------ Records for this exercise

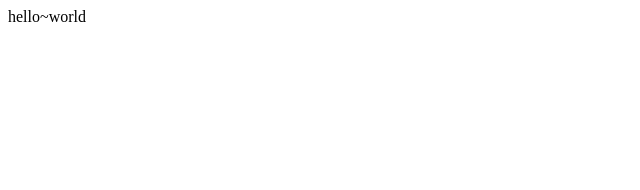
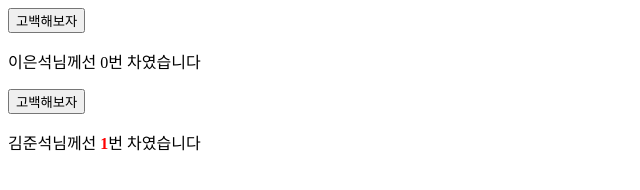
Before and after one commit to Hanneoul/HybridApp, a plain HTML site: page vue_tutorial/1/main.htm in a window 1280 px wide. Shown: the whole page, without its empty margins (0-640 px from the left). Drawn offline with nearby package versions, Linux system fonts and the light colour scheme.

Commit message:
lecture 11

```diff
--- a/vue_tutorial/1/main.htm
+++ b/vue_tutorial/1/main.htm
@@ -1,29 +1,43 @@
 <!-- https://v3-docs.vuejs-korea.org/  -->
-
-<!DOCTYPE html>
 <html lang="en">
 <head>
-    <meta charset="UTF-8">
-    <meta http-equiv="X-UA-Compatible" content="IE=edge">
-    <meta name="viewport" content="width=device-width, initial-scale=1.0">
     <title>Component 실습</title>
 </head>
 <body>
     <script src="https://unpkg.com/vue@3"></script>
     <!-- vue프레임웍을 사용한 예시-->
-    <div id="app">{{ message }}</div>
+    <div id="app">
+        <button @click="count++;">고백해보자</button>
+        <br>
+        <p>이은석님께선 {{ count }}번 차였습니다</p>
+    </div>
+
+    <div id="testApp">
+        <button @click="count++;">고백해보자</button>
+        <br>
+        <p>김준석님께선 <b v-html="style"></b>번 차였습니다</p>
+    </div>
+
     <script>
         const {createApp} = Vue;
-
         createApp({
             data() {
                 return {
-                    message : "hello~world"
+                    count : 0,
                 }
-            }
-        }).mount("#app")
-    </script>
+            },
+            mounted(){
+                console.log("app 마운트 성공!");
+            },
+        }).mount("#app");
+
+        createApp({
+            data()      { return {
+                                    style : "<span style='color: red'>1</span>" }  },
+            mounted()   { console.log("testApp 마운트 성공!"); },
+        }).mount("#testApp")
 
 
+    </script>
 </body>
 </html>
```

------------

> _What you should do_:
List every line above containing the word "mounted".

> _Your response_:
+            mounted(){
+            mounted()   { console.log("testApp 마운트 성공!"); },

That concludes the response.